On occasion a lender may discover that a borrower owns real property which was not previously disclosed to it and therefore not subjected to a specific mortgage registered under the Land Titles Act or (increasingly rarely) under the Registry Act. In the context where most registrations now are made through the pre-populated statements available under the Teranet electronic system, the absence of a conventional form of charge, mortgage or debenture with a specific charge and a legal description of a parcel of real property may appear even more problematic. However, sometimes a careful reading of other security documents which do not consist of typical forms of real estate security may unearth additional remedies for a secured lender.
A General Security Agreement ("GSA") may be drafted broadly enough to provide the lender with a security interest in all of the real and personal property of the debtor, even if the real property is not specifically described by an attached legal description. In this case, a notice of the GSA may be registered on title to the real property by way of a Notice under Section 71 of the Land Titles Act, since the lender has an unregistered interest in the property.
Registration of the Section 71 Notice can be done without the sometimes difficult task of obtaining a signed authorization and direction of the borrower. When registered, the Notice will caution all potential purchasers or encumbrancers that the lender claims an interest in the real property. As such, this may be a useful and cost effective tactic to prevent the transfer of title and/or dilution of the borrower’s equity to the lender’s detriment. However, this step is essentially only preventive and the process of realization upon the real estate by sale is necessary to satisfy the debt secured by the GSA.
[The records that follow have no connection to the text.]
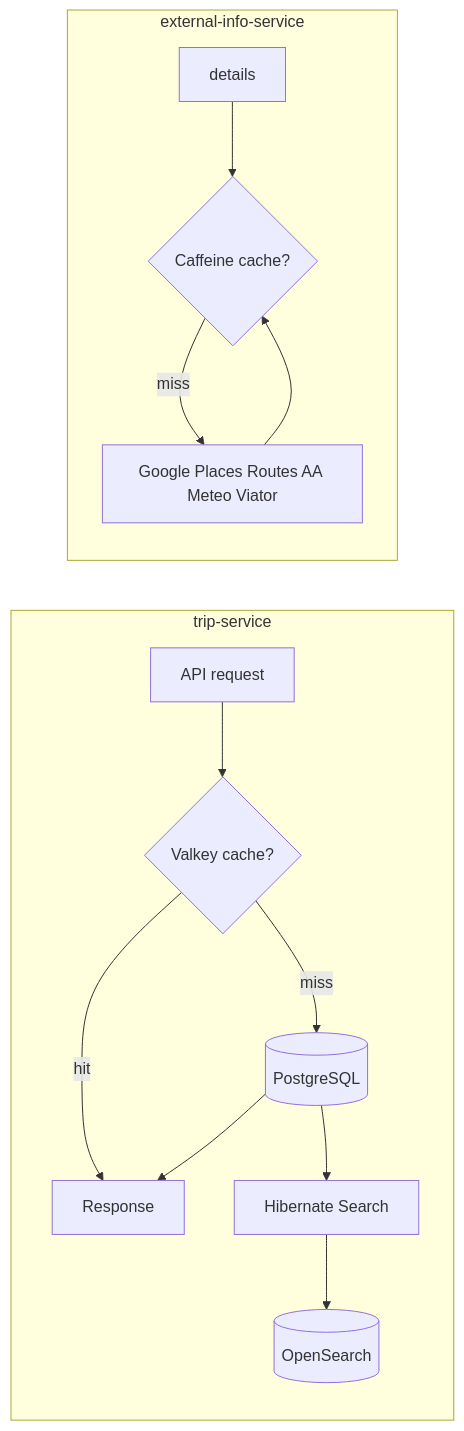
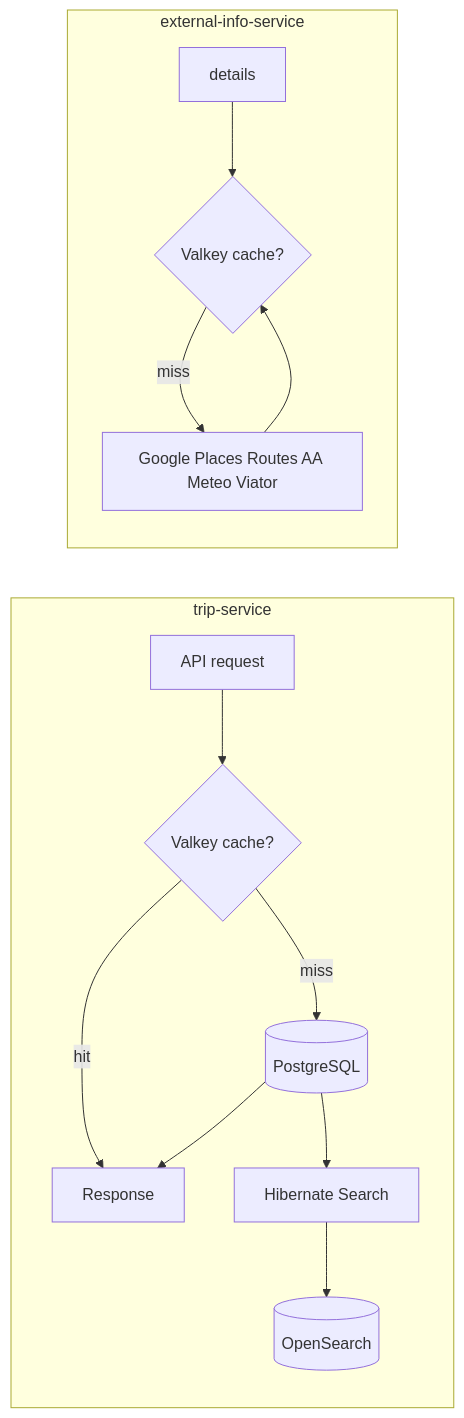
Before and after one commit to tbd-htwg/backend: the fourth of 4 diagrams in docs/gettingstarted/STATE.md, drawn with Mermaid. The commit also changed other lines of this file and 3 other files, not shown here.

````diff
--- a/docs/gettingstarted/STATE.md
+++ b/docs/gettingstarted/STATE.md
@@ -269,17 +269,17 @@
 ```mermaid
 flowchart LR
   subgraph TripFlow["trip-service"]
     Req[API request] --> Cache{Valkey cache?}
     Cache -->|hit| Resp[Response]
     Cache -->|miss| PG[(PostgreSQL)]
     PG --> Index[Hibernate Search]
     Index --> OS[(OpenSearch)]
     PG --> Resp
   end
 
   subgraph ExtFlow["external-info-service"]
-    Req2[details] --> CCache{Caffeine cache?}
-    CCache -->|miss| APIs[Google Places Routes AA Meteo Viator]
-    APIs --> CCache
+    Req2[details] --> VCache{Valkey cache?}
+    VCache -->|miss| APIs[Google Places Routes AA Meteo Viator]
+    APIs --> VCache
   end
 ```
````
In the event that there has been a bankruptcy of the debtor, the lender could approach the trustee in bankruptcy to complete a sale of the real property. Assuming that the trustee accepts the position of the lender that it has a security interest in the real property, then upon completion of the sale the lender would be entitled to the proceeds of sale as a secured creditor. However, the completion of the sale and the distribution of the proceeds would be affected by any prior registered interests or any writs of execution outstanding against the debtor.
If this option is not available, the question arises whether the registered GSA can be relied on to conclude a sale of the real property through a mortgage power of sale scenario. Unfortunately there is no clear answer to this question.
Normally the GSA would not contain the language granting remedies against real property in the same manner as a registered mortgage or charge, nor will it contain the legal description of the real estate. However, where principal money is secured "by a mortgage of land", and such mortgage does not contain a contractual right of exercising a power of sale, Part II of the Mortgages Act, R.S.O. 1990, c. M.40 applies to provide for a statutory power of sale which may be exercised, albeit on slightly different time frames for default and notice of sale than those allowed under a contractual right of power of sale.
However, notwithstanding this proposed manner of exercising a power of sale, the staff at the relevant Land Registry Office may take the position that absent a court order or clear direction from senior staff, title will not be transferred or certified under the Land Titles Act based upon the usual statements in an electronic instrument, or statutory declarations in a paper registration. Therefore whatever the definitive legal answer, resolving this issue could involve considerable delay and expense.